For years I used Adobe Photoshop, it’s a must-haveĀ program for photographers and visual artists. Years ago Adobe removed the option to have a permanent license, forcing us all to switch to a subscription service in order to continue to use Photoshop and all theĀ other programs they make. The subscription model seems nice on the surface, you pay $10/month and you get Photoshop and Lightroom and every update as long as you pay. The problem is that the moment you stop paying you lose access to the program and you cannot edit your own files anymore. With a permanent license, if you decided to not upgrade you would just be left with an outdated program but with the ability to edit your files. The subscription model keeps you hooked forever with the threat of cutting you out of accessing your own artwork.
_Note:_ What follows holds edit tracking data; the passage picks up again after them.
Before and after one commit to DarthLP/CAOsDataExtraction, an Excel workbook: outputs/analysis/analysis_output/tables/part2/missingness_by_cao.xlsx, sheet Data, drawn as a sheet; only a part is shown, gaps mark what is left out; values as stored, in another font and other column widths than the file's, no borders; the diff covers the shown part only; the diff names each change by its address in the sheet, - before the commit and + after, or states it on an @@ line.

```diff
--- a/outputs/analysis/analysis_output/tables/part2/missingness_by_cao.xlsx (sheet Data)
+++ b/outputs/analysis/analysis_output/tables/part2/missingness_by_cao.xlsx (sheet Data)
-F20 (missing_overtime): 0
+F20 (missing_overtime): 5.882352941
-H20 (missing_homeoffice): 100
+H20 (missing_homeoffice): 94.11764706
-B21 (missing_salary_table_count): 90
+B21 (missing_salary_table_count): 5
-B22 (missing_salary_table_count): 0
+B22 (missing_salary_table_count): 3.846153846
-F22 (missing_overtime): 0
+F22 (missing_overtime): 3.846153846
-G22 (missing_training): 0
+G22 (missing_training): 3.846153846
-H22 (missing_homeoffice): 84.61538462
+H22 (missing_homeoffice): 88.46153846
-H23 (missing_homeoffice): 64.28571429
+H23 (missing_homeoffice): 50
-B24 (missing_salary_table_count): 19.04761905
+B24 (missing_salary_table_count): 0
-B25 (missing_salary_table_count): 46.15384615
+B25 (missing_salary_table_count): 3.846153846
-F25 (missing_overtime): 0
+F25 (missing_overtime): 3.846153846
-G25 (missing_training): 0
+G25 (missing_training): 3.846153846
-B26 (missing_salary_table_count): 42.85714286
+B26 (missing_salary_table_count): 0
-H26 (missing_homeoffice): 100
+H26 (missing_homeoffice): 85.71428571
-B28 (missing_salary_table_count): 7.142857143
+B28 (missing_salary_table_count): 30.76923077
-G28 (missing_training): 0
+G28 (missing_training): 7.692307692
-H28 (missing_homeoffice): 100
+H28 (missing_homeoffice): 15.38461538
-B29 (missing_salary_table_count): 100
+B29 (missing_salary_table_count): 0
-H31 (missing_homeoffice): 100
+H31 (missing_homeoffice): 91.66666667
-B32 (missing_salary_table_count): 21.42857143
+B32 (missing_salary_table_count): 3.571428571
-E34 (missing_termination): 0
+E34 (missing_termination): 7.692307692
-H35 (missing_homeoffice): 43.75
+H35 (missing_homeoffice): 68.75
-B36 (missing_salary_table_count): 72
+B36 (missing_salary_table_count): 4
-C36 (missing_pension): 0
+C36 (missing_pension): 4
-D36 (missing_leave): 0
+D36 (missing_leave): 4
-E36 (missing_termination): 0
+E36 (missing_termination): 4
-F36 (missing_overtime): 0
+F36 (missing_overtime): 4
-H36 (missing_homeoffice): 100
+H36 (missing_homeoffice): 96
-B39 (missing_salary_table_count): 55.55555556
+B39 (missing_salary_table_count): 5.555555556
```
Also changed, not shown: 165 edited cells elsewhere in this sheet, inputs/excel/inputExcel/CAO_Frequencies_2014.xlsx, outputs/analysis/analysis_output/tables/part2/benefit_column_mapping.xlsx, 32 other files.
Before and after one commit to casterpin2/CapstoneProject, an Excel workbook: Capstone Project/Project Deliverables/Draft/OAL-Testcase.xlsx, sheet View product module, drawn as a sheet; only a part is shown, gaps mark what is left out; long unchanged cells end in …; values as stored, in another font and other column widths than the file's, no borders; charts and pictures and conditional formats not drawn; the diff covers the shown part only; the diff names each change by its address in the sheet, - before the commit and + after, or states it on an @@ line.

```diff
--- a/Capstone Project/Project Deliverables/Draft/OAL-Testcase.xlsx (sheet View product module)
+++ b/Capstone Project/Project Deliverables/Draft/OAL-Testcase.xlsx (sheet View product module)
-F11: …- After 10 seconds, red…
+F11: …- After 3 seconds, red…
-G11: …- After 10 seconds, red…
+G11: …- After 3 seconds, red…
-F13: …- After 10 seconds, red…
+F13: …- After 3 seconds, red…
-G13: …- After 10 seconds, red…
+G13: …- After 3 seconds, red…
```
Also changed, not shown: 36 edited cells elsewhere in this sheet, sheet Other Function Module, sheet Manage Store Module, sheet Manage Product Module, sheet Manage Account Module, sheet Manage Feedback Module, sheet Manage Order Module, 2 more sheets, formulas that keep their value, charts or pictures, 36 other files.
It’s a life sentence.

But the biggest problem with the subscription model is the lack of choice. If I don’t need Lightroom I still have to pay for it because the smallest subscription includes both Photoshop and Lightroom. If I want to add Premiere to the bundle, I have to pay the highest subscription model, $50/month, which gives me access to a bunch of programs, like Acrobat, Illustrator and many others, that I don’t need. It’s a total waste. At $50/month my cost per year is $600 just to have access to Premiere the few times that I need it. Over five years that is $3,000. It’s a lot of money for accessing software that I use sporadically (Premiere). Ā I stopped using Lightroom in favor of Capture One, which has a much better tethered capture, layered non-destructive editing, and it’s much, much faster. So, even the basic CC subscription was used only at 50%. One more strike against the inefficiency and waste of the subscription model.

Adobe should provide a choice: permanent license with a paid upgrade for people who like that model, and a subscription for others who prefer that system. They should also provideĀ a more flexible subscription model.

Fortunately, I found an alternative. Totall, by chance I found a program called Affinity Photo. Photo is a image editor that is, in many ways, even better than Photoshop. It has almost all the power of the Adobe product and it adds several improvements of its own. SelectionĀ of complex subjects is many times better than in Photoshop. I was able to isolate subjects with Affinity Photo that I was never able to select with Photoshop.

The layer control is fantastic. Adjustment layers can be easily applied to just one layer instead of all the layers underneath. Keyboard shortcuts are similar to PS but in several cases they work better. For example, the M keyboard cycles through the Marquee selections without requiring to press Shift.Ā Affinity Photo provides a real non-destructive workflow and it has compatibility with the PSD format. The exporting module, or “persona” as it is called, is extremely powerful, and the Liquify persona will please anybody who struggled with the Liquify filter of Photoshop. Photo also provides a built-in Frequency Separation plugin that is fantastic for skin retouching.

Hundreds of video tutorials

Adopting Affinity Photo has been made easy by the wealth of very-well produced video tutorials that the company has made available. These tutorials are short, to the point, and very well narrated. Every product should be documented this well.

In my opinion, just the selection tool and the frequency separation plugin of Affinity Photo are enough to justify the purchase, even if you decide to continue to use Photoshop.

Affinity Photo is sold at $49.95 for a permanent license. No subscription required. I gave it a try for ten days and afterward I was so pleased that I stopped my Adobe subscription. Not only Affinity Photo works well as a Photoshop replacement, but I actually like the way it works better than Photoshop. It feels more friendly and clear. Many operations are just simpler in Affinity Photo and that is a great way of saving time and frustration. Here is a very cool video presentation of the program:

 

What about video editing?

To replace Premiere I downloaded the excellent DaVinci Resolve by Blackmagic Design. Resolve is the program used in Hollywood to color grade movies. The program used to be very expensive and tied to specialized hardware but now it is available for free. While DaVinci Resolve has a few rough edges, it is a very good replacement for PremiereĀ and it works well for many other photographers who edit videos on the side. In many ways, DaVinci Resolve is actually more powerful than Premiere. Its color grading system is absolutely top notch and it supports adjusting the color balance by using the ColorChecker andĀ the DSC Chrome DuMondeĀ color charts. Using those color charts makes it a snap to obtain absolutely accurate color representation.

So, using Affinity Photo and DaVinci Resolve I have a very professional workflow for production of artwork without the need to be tied to a subscription. For $49.95. I strongly encourage you to try these alternatives.